_WHAT IS EXPECTED_.
From the entries that follow, copy every line with the word "false".

Code change snippets:
*** Begin section ***

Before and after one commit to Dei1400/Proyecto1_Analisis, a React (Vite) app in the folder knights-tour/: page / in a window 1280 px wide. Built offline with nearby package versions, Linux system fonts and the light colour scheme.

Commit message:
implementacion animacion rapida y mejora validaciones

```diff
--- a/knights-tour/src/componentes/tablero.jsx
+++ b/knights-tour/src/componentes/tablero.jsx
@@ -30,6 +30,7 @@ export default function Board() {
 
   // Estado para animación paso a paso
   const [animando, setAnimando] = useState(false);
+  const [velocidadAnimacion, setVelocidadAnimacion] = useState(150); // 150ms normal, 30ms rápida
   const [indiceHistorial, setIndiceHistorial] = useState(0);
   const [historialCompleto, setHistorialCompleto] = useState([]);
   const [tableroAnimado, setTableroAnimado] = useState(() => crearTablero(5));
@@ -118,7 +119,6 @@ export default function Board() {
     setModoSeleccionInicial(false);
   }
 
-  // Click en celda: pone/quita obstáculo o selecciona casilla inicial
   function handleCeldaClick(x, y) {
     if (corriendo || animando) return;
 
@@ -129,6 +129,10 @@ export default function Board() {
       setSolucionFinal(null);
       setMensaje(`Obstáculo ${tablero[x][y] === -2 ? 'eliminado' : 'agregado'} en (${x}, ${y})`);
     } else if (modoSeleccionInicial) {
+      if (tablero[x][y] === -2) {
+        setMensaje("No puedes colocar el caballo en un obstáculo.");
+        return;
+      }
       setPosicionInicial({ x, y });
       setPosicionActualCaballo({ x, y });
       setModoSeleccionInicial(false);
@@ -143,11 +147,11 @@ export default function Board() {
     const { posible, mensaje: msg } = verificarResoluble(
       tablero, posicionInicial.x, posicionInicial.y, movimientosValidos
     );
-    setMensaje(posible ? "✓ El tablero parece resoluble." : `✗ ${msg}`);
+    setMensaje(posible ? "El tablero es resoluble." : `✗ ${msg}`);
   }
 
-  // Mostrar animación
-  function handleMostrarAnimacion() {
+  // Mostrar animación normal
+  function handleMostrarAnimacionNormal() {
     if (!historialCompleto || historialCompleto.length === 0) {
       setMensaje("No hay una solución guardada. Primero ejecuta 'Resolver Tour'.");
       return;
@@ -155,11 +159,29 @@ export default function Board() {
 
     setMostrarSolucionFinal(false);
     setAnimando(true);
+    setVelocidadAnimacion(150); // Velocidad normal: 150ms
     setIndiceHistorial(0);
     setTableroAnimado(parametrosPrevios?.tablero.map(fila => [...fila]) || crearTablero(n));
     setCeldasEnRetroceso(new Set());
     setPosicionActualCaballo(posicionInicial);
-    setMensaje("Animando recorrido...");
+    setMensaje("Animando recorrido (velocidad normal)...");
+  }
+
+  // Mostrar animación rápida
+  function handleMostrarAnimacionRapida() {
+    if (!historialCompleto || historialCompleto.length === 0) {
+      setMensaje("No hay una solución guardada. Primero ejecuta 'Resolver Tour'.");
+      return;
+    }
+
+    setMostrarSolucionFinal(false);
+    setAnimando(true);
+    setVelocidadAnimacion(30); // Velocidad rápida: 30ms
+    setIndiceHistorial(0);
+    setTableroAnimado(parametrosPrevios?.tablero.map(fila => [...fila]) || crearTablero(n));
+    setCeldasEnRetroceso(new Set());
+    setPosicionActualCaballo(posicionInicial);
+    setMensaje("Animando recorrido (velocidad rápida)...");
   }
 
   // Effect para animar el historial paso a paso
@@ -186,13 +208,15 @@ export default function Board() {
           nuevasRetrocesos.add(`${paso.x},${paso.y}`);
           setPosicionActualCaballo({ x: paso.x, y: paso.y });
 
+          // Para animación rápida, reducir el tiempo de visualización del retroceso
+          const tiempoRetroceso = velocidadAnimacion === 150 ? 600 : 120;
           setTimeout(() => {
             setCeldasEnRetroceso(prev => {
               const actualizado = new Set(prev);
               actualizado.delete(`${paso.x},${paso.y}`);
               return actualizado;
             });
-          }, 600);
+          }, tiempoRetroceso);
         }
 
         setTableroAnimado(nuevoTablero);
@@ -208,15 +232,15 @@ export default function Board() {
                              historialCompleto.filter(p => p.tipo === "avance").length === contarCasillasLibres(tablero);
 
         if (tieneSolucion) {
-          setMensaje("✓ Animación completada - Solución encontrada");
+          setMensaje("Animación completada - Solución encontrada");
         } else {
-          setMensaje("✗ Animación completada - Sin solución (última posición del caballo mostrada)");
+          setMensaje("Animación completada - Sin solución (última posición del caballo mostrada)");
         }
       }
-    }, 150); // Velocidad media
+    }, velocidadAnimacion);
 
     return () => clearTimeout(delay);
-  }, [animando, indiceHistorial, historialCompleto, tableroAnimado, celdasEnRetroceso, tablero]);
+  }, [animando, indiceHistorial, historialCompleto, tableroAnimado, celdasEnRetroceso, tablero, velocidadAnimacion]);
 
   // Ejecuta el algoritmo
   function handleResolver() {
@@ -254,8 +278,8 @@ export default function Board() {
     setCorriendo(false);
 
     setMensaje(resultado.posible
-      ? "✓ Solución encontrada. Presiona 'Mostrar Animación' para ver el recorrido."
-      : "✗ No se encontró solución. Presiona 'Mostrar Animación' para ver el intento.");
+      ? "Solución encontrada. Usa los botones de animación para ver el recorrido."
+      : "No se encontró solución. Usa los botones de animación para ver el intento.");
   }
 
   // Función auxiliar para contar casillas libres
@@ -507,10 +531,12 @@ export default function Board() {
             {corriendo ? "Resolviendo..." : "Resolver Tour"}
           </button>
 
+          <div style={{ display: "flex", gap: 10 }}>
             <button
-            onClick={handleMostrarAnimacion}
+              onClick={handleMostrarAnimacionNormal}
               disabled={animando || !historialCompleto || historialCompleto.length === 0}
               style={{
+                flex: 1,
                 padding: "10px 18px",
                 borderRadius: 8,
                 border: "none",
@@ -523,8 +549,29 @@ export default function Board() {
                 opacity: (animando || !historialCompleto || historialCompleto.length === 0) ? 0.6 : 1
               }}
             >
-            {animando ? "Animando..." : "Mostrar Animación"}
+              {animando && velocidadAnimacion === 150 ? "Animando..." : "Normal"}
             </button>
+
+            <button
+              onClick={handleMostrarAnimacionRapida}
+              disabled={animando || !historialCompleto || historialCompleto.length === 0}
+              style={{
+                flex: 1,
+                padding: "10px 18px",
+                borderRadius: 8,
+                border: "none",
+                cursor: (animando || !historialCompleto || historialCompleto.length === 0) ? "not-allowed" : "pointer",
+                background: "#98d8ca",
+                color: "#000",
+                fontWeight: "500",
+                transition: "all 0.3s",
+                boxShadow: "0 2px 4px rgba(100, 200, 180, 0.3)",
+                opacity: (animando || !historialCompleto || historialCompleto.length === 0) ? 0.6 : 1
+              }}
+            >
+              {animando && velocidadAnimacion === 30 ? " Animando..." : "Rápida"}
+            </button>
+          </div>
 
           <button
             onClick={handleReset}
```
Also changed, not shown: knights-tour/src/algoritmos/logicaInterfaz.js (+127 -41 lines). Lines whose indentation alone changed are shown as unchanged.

*** End section ***

_EXERCISE RESULT_.
   const [animando, setAnimando] = useState(false);
     setModoSeleccionInicial(false);
       setModoSeleccionInicial(false);
     setMostrarSolucionFinal(false);
+    setMostrarSolucionFinal(false);
     setCorriendo(false);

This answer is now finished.